The new Afghan leader has been pushing for the resumption of dialogue with the Taliban for which the group has agreed to under UN supervision. PHOTO: REUTERS

ISLAMABAD: 

Afghan President Ashraf Ghani has tacitly resumed backdoor diplomacy with the Taliban in a bid to revive a peace process that had collapsed towards the fag-end of Hamid Karzai’s regime.

Sources privy to the development said that negotiations aimed at reintegrating the Afghan Taliban into the country’s political equation have started under UN supervision. Officials in Islamabad confirmed that Pakistan has assured the Afghan government and the Taliban that it would help revive the stalled peace process.

Efforts to negotiate peace with the Taliban were torpedoed last year by Karzai who had objected to the opening of a political office by the Taliban in the Qatari capital of Doha. He had refused to recognise the Taliban office, calling it an affront to his government’s legitimacy.

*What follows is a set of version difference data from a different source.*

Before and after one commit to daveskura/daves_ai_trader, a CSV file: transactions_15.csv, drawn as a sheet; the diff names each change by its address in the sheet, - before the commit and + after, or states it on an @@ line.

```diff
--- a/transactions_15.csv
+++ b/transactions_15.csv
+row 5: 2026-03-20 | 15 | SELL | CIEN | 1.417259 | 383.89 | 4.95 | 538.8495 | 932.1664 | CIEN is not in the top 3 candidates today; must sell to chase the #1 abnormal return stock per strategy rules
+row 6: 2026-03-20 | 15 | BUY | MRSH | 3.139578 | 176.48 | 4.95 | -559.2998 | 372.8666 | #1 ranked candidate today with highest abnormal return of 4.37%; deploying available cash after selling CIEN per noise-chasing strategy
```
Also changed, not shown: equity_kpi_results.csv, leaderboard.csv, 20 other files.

While Karzai’s successor seeks to resuscitate the Doha peace process, the Taliban have intensified attacks on the nascent Afghan security forces and foreign troops. US-led Nato forces are scheduled to pull out of Afghanistan by year-end after a long and costly war. However, under a recently signed security deal between Kabul and Washington, a contingent of foreign troops will stay on beyond December 2014.

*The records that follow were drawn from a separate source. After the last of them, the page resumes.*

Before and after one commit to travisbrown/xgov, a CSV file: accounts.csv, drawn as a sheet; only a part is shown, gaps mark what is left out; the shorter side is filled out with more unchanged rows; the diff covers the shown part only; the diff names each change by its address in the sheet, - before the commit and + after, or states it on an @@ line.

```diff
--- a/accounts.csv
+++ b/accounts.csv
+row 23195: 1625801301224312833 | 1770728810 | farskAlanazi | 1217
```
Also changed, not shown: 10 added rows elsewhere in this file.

Marred by setbacks and growing distrust, the Afghan peace process has been a bumpy ride for all the stakeholders, including Washington. Fissures grew between the US and the Taliban after a negotiated prisoner swap deal between the two ended in acrimony.

The deal, which was seen as an opportunity to jumpstart the peace process, envisaged the release of five former Taliban cadres form the Guantanamo Bay detention centre in exchange for US soldier Bowe Bergdahl who had been held captive by the Haqqani Network for nearly five years.

The Taliban freed Bergdahl, while the US handed over the Taliban figures to the Qatari government which had brokered the deal. The Taliban called it a breach of confidence, claiming that the detainees had not been released. The mistrust had led to the breakdown of backdoor diplomacy, leaving peace efforts in disarray.

The new Afghan leader has been pushing for the resumption of dialogue with the Taliban for which the group has agreed to under UN supervision.

Published in The Express Tribune, December 1st, 2014.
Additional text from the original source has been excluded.